• The diocese is maintaining a list of all known perpetrators (admitted, proven or credibly accused), including those who are deceased or were previously listed. The list will be maintained and updated for at least nine years. It is on the Web site.
• Bishop Martin Amos had conducted 47 atonement services at parishes where abuse occurred or where a perpetrator had served. He had seven services remaining, with the last one to be held June 14 at Sacred Heart Cathedral in Davenport. The atonement services were scheduled at least 30 days in advance and publicized in the specific parish’s bulletin and in The Catholic Messenger. Known survivors in each of the parishes were invited to attend and time was set aside for a forum and discussion to address parishioner questions and comments.
• The diocese has published and will continue to publish in parish bulletins and The Catholic Messenger contact information for the diocese’s Victim Assistance Coordinator and continues to encourage abuse survivors to contact healthcare professionals for assistance in finding needed mental health services or counseling.
• The diocese has published four times a year a statement in The Catholic Messenger urging abused persons to contact law enforcement, the Victim Assistance Coordinator, doctor or other health care professional or other trusted persons to make an abuse report.
• Bishop Amos publicly supports the elimination of all criminal statutes of limitation for child sexual abuse committed by clergy or others in positions of authority.
• Any allowed tort claimant (a person whose claim was reviewed by an arbitrator for authenticity) may speak publicly in the parish where he or she was abused. No requests have been received to date.
• Space is continuing to be made available in The Catholic Messenger for tort claimants to publish stories of their abuse. No requests have been received.
• The diocese does not use the term “alleged” in its references to claims, abuse or survivors.
• Bishop Amos has personally sent two letters of apology to tort claimants as requested.

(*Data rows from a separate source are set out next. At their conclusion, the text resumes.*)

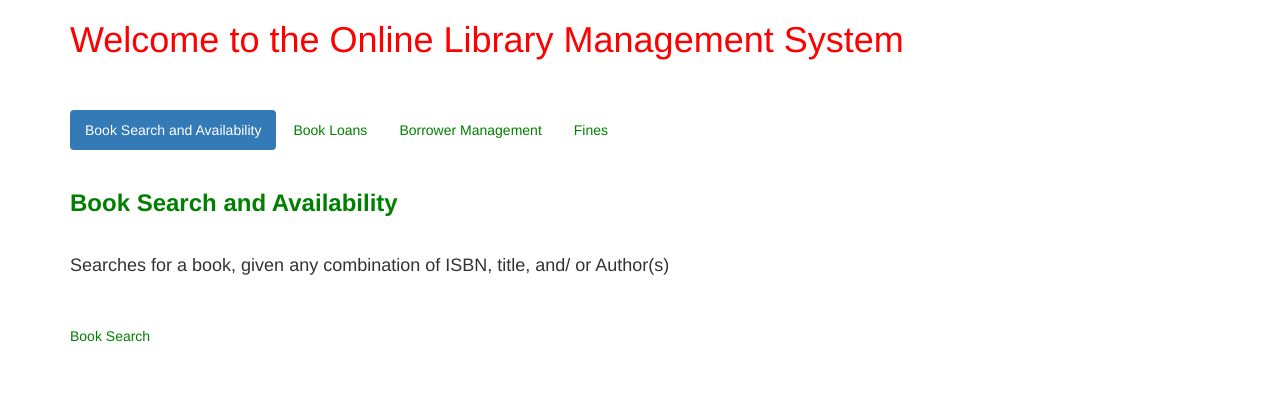
Repository: ApurvaMithal/LibraryManagementSystem
Page: http://localhost/LibraryManagementSystem/
These files come from the project's save history. The page is drawn as it stood at one moment and after the next save; the edit follows.
The browser window is 1280 px wide. The pictures show the whole page.
The page is served by Tomcat 9. Other server files are loaded and not shown.

Above is the page before, as saved 2018-03-03 01:45:33.

### eclipse/LibraryManagementSystem/WebContent/index.jsp
<%@ page language="java" contentType="text/html; charset=ISO-8859-1"
	pageEncoding="ISO-8859-1"%>
<!DOCTYPE html PUBLIC "-//W3C//DTD HTML 4.01 Transitional//EN" "http://www.w3.org/TR/html4/loose.dtd">

<html>
	<head>
		<title>Book Search and Availability</title>
		<link rel="stylesheet" href="css/bootstrap.min.css">
		<script src="js/jquery.min.js"></script>
		<script src="js/bootstrap.min.js"></script>
		<style>
		a:link {
    color: green;
    background-color: transparent;
    text-decoration: none;
}
a:visited {
    color: 	;
    background-color: transparent;
    text-decoration: none;
}
a:hover {
    color: red;
    background-color: transparent;
    text-decoration: underline;
}
a:active {
    color: yellow;
    background-color: transparent;
    text-decoration: underline;
}
</style>
	</head>

	<body>

		<div class="container">
			<h1><font color = "red">Welcome to the Online Library Management System</font></h1>
			</br></br>
			<ul class="nav nav-pills">
				<li class="active"><a data-toggle="pill" href="#BookSearch">Book Search and Availability</a></li>
				<li><a data-toggle="pill" href="#BookLoans">Book Loans</a></li>
				<li><a data-toggle="pill" href="#BorrowerManagement">Borrower Management</a></li>
				<li><a data-toggle="pill" href="#Fines">Fines</a></li>
			</ul>
			</br>

			<div class="tab-content">
				<div id="BookSearch" class="tab-pane fade in active">
				<h3><font color = "green"><strong>Book Search and Availability</strong></font></h3></br>
				<h4>Searches for a book, given any combination of ISBN, title, and/
				or Author(s)</h4></br>
				<h2></h2><a href="BookSearch.jsp" target="_blank">Book Search</a> </h2>

				</div>
			<div id="BookLoans" class="tab-pane fade">
				<h3><font color = "green"><strong>Book Loans</strong></font></h3></br>
				<h4>Facilitates Checking in and Checking out of books.</h4></br>
			</div>
			<div id="BorrowerManagement" class="tab-pane fade">
				<h3><font color = "green"><strong>Borrower Management</strong></font></h3></br>
				<h4>Create new borrowers in the system</h4></br>
			</div>
			<div id="Fines" class="tab-pane fade">
				<h3><font color = "green"><strong>Fines</strong></font></h3></br>
				<h4>Handles fine management</h4></br>
			</div>
			</div>
		</div>

	</body>
</html>

Loaded but not shown: eclipse/LibraryManagementSystem/WebContent/css/bootstrap.min.css (library); eclipse/LibraryManagementSystem/WebContent/js/jquery.min.js (library); eclipse/LibraryManagementSystem/WebContent/js/bootstrap.min.js (library)

After the next save:
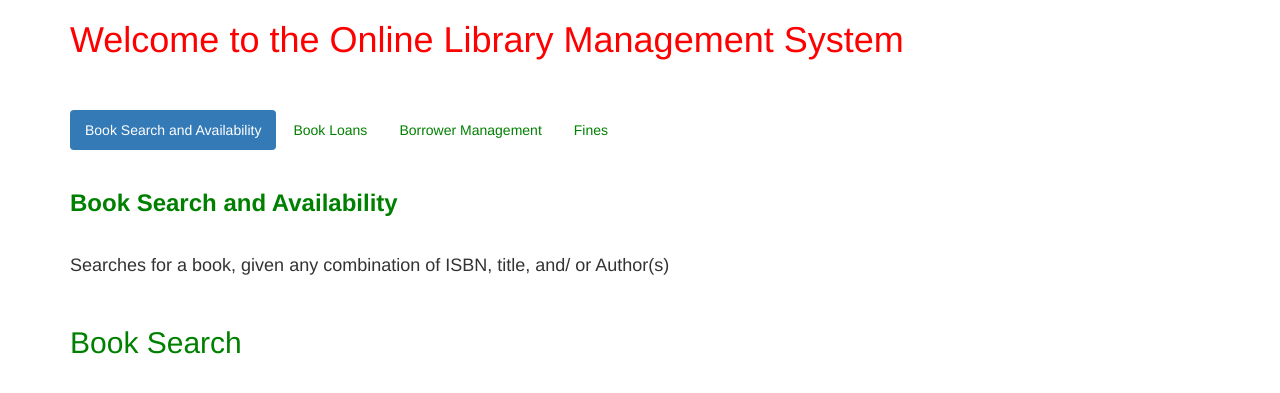
Saved 12 s later.
--- a/eclipse/LibraryManagementSystem/WebContent/index.jsp
+++ b/eclipse/LibraryManagementSystem/WebContent/index.jsp
@@ -50,7 +50,7 @@ a:active {
 				<h3><font color = "green"><strong>Book Search and Availability</strong></font></h3></br>
 				<h4>Searches for a book, given any combination of ISBN, title, and/
 				or Author(s)</h4></br>
-				<h2></h2><a href="BookSearch.jsp" target="_blank">Book Search</a> </h2>
+				<h2><a href="BookSearch.jsp" target="_blank">Book Search</a> </h2>
 
 				</div>
 			<div id="BookLoans" class="tab-pane fade">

No additional letters of apology are pending at this time.
• All prior confidentiality agreements with survivors were terminated as of the effective date with respect to perpetrators’ names and church knowledge of abuse.
• Through its Victim Assistance Coordinator, the diocese continues to provide an outreach program for abuse survivors. The coordinator reports regularly to the Diocesan Review Board.

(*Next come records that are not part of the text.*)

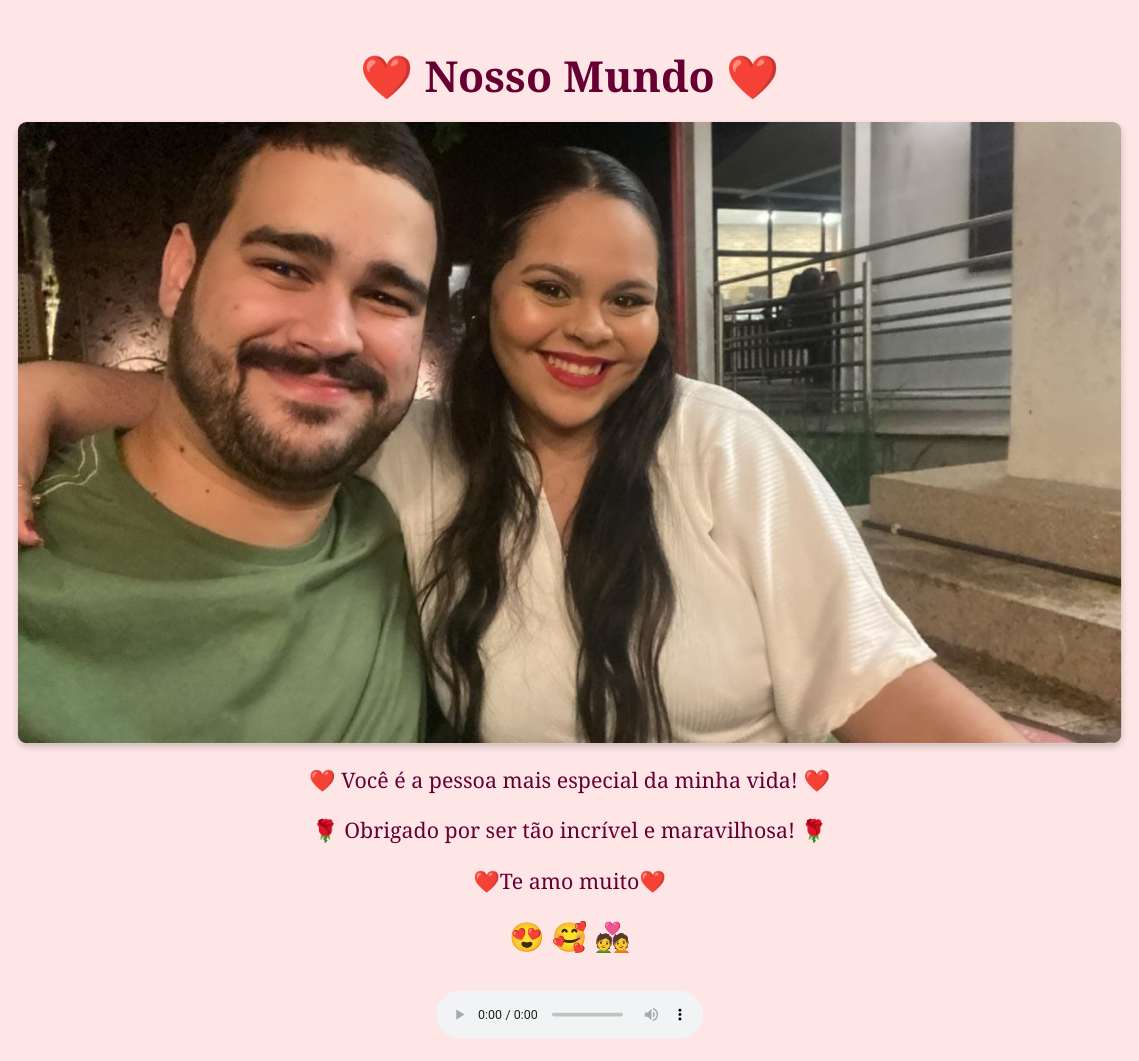
Repository: EduardoNegri/romantic
Page: Downloads/romantic/index.html
An editor plug-in stored every save of this project. The page is shown before and after the next save, followed by the edit.
The browser window is 1280 px wide. The pictures show the whole page, at 89% of full size.

Above is the page before, as saved 2025-03-05 14:52:48.

After the next save:
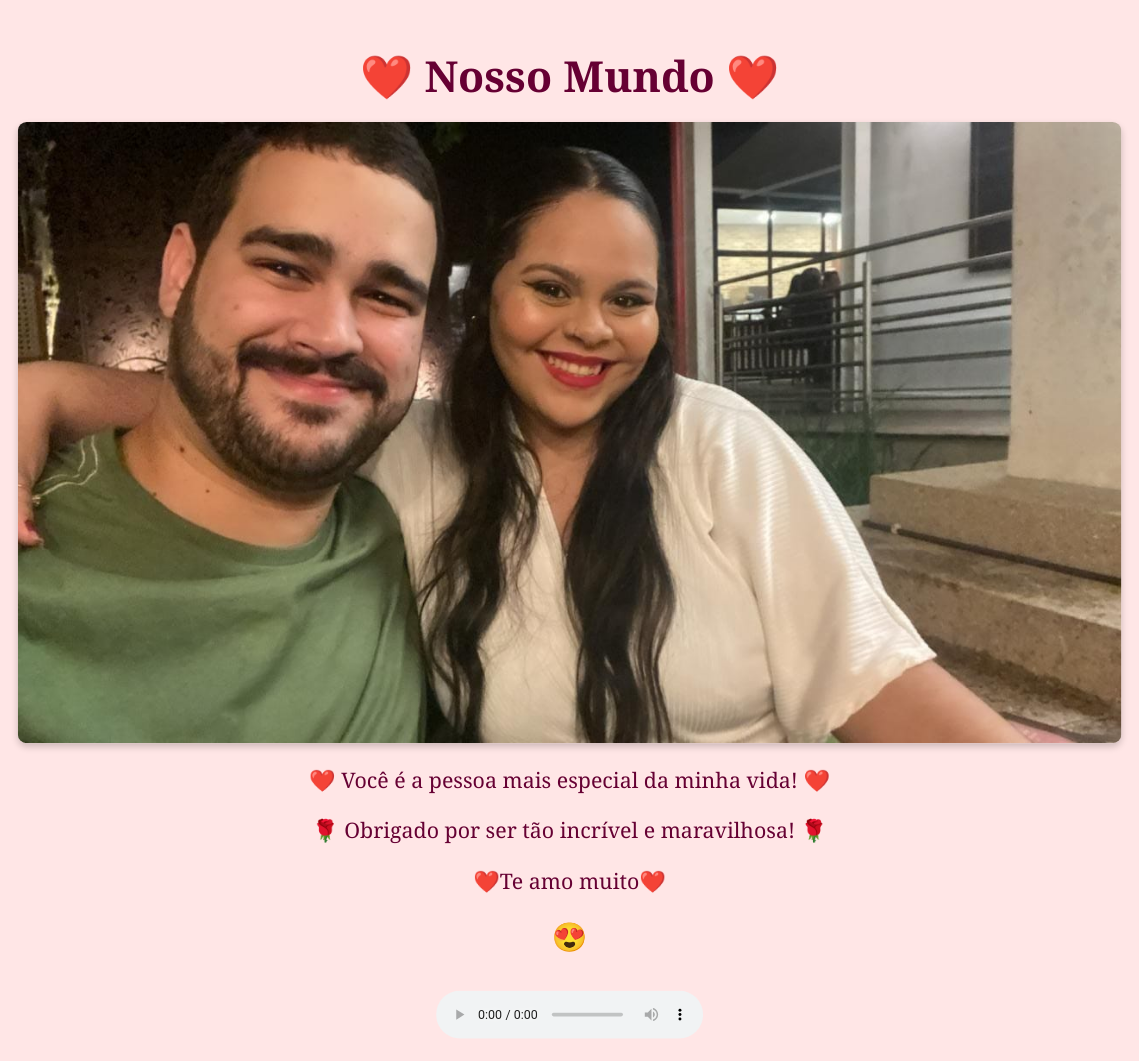
Saved 26 s later.
--- a/Downloads/romantic/index.html
+++ b/Downloads/romantic/index.html
@@ -28,8 +28,7 @@
         <!-- Área para emojis -->
         <div class="emojis">
             <span>😍</span>
-            <span>🥰</span>
-            <span>💑</span>
+
             <!-- Adicione mais emojis aqui -->
         </div>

• The diocese continues to provide information in writing to each parish, church and school regarding the prevention of abuse and training to identify and prevent abuse. Compliance is through the diocese’s “Protecting God’s Children” program.
• The diocese has adopted policies relating to sexual abuse and personal behavior incorporating a whistleblower policy concerning the reporting of abuse.
• Bishop Amos and all priests working within the diocese have signed a written statement that they have not sexually abused any minor at any time and have no knowledge that any other priest or employee of the diocese has abused someone. The statement is retained in each priest’s personnel file in perpetuity.
• Plaques are prominently displayed at each diocesan school stating that abuse of the spiritual, emotional and moral development of the young men and women of that school shall not be tolerated.
• On June 6, 2008, the diocese made a full, written report to the Apostolic Nuncio (the Vatican’s representative to the United States) for appropriate action with respect to retired Bishop Lawrence Soens. Five prior reports were made concerning Bishop Soens, a priest of the Davenport Diocese, who served as bishop of the Sioux City Diocese before his retirement.
The diocese filed for bankruptcy in October 2006, a month after a jury awarded $1.5 million to a sex abuse survivor who sued the diocese. Eighteen months later, the diocese reached agreement on a financial settlement of $37 million with more than 150 clergy sexual abuse survivors, Travelers Insurance and Catholic entities.